Even as uncertainty over the G7 countries placing a price cap on Russian crude oil persists, Indian refiners imported $720 million, or roughly ₹5,800 crore, worth of crude oil from Russia in the first fortnight of November.

The inbound shipment from Russia during November 1-15 was the fourth highest in the last nine months. For comparison, during the first fortnight of September 2022, India imported a record $1.35 billion worth of oil, an all time high for a fortnight, data compiled by Finland-registered Centre for Research on Energy and Clean Air (CREA) showed.

Russia’s share in Indian crude oil imports surged from around 1 per cent before February 2022 to 21 per cent in October. In November, it is expected to be in the same range, albeit a little lower, sources said.

Price cap fears

However, Indian refiners are treading cautiously on booking supplies from Russia in anticipation of the price cap and impending sanctions, scheduled from December 5, which are expected to disrupt seaborne transport.
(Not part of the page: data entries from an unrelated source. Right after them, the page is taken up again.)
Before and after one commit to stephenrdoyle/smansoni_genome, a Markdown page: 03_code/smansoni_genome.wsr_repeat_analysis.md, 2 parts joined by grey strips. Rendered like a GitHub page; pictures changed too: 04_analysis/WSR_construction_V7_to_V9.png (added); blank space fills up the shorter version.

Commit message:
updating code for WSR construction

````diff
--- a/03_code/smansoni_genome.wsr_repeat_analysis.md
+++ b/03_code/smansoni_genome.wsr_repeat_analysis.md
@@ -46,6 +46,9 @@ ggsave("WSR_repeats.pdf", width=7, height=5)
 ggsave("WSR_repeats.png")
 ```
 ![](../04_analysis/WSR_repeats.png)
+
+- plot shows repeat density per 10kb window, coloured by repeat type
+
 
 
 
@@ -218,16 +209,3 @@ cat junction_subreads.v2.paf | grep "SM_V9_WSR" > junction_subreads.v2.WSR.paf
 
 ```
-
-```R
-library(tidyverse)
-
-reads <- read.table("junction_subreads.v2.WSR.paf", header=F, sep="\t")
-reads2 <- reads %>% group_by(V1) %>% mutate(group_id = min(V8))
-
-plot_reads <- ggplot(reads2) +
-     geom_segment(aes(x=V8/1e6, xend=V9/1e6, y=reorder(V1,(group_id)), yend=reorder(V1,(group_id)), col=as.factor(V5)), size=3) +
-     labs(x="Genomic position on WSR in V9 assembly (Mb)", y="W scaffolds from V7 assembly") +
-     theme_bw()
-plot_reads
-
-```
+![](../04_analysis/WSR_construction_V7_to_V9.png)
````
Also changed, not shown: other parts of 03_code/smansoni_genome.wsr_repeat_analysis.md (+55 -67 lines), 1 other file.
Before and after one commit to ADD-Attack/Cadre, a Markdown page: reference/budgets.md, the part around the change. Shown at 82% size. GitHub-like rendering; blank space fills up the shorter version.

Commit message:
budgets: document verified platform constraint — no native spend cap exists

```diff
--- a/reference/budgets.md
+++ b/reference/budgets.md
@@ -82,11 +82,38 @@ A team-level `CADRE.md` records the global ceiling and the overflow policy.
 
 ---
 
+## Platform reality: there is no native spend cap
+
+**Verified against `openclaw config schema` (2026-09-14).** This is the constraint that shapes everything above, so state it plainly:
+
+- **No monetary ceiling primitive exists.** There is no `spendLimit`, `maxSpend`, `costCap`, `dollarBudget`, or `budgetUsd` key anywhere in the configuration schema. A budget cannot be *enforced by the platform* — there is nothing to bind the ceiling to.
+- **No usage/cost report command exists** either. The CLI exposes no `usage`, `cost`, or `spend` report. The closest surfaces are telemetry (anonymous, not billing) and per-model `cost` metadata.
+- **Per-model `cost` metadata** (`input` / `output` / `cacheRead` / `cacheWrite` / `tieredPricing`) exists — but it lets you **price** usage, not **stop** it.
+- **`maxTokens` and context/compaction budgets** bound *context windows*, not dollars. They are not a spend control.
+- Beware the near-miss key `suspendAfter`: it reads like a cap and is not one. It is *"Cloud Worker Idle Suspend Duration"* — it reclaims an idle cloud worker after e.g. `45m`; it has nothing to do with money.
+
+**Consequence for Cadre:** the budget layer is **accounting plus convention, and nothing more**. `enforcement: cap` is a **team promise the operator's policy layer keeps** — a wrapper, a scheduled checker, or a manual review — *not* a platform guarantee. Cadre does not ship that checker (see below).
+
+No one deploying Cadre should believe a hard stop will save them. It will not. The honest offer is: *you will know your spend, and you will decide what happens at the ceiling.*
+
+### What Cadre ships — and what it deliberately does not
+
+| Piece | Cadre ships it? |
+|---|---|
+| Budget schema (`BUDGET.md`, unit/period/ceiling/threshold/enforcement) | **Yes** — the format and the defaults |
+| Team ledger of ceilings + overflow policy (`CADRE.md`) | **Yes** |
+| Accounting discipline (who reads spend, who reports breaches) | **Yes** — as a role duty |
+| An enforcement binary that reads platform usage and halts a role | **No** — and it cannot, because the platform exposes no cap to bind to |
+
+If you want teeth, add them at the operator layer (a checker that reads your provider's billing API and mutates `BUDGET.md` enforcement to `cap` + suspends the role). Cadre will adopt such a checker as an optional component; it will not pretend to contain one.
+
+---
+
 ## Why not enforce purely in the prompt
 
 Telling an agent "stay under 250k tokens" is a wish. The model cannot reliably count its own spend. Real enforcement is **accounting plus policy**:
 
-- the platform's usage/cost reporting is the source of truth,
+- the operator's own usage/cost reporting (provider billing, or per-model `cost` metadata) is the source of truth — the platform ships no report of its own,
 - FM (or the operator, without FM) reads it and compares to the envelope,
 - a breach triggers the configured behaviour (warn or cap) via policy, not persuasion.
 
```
Some oil marketing companies (OMCs) are still contracting crude from Russia, taking advantage of the January 19 unloading deadline.

A top government official said: “It seems the price cap will be a diluted version of what was being projected four months back, which will benefit India. Global oil trade dynamics is also undergoing a shift with India inching towards Russia and Europe towards Middle East. One thing is clear: nobody wants Russian supplies to stop as the consequences would be catastrophic.”


An OMC executive said: “It is obvious that refiners will wait for clarity on price cap before securing new supplies because flagging a vessel, its marine insurance, etc needs to be fixed.”

Some refiners booked crude oil supplies as there is a little wriggle room for transport. Quite a lot of these contracts are in anticipation of the uncertainties related to the cap. So those supplies will be coming in the first fortnight of January. More clarity is expected post December 5, the official explained.

S&P Global Commodity Insights, in a November 10 report, said the US clarified on October 31 that any Russian-origin cargo loaded before December 5 and discharged by January 19 is not subject to price cap. Allowing Russian crude to be unloaded before January 19 gives oil markets some wiggle room to get used to the new measures.

“But insurance and shipping service companies still want to know when the sales price for a Russian cargo would be recorded and how price would be verified. It remains unclear also how disputes over pricing and cargo origination would be resolved,” it added.

Reaping benefits

A senior government official said, “Media reports suggest the price cap at $65-70 a barrel, which should benefit Indian refiners. At present, discount on Ural is around $20-22 per barrel. If we can secure supplies in price range of $68-72, it will be a good deal.” However, this is half of the story, and the rest will depend on shipping logistics, but it seems that the “price cap severity would dilute further,” he added.

The EU and G7-based shipowners enjoy a large market share in the Russian tanker trade with S&P Global data suggesting that they lifted 55 per cent of Russian crude exports from the Baltic and Black Sea in September. The G7 estimates that about 95 per cent of the global oil tanker fleet is covered by shipping insurers in G7 countries.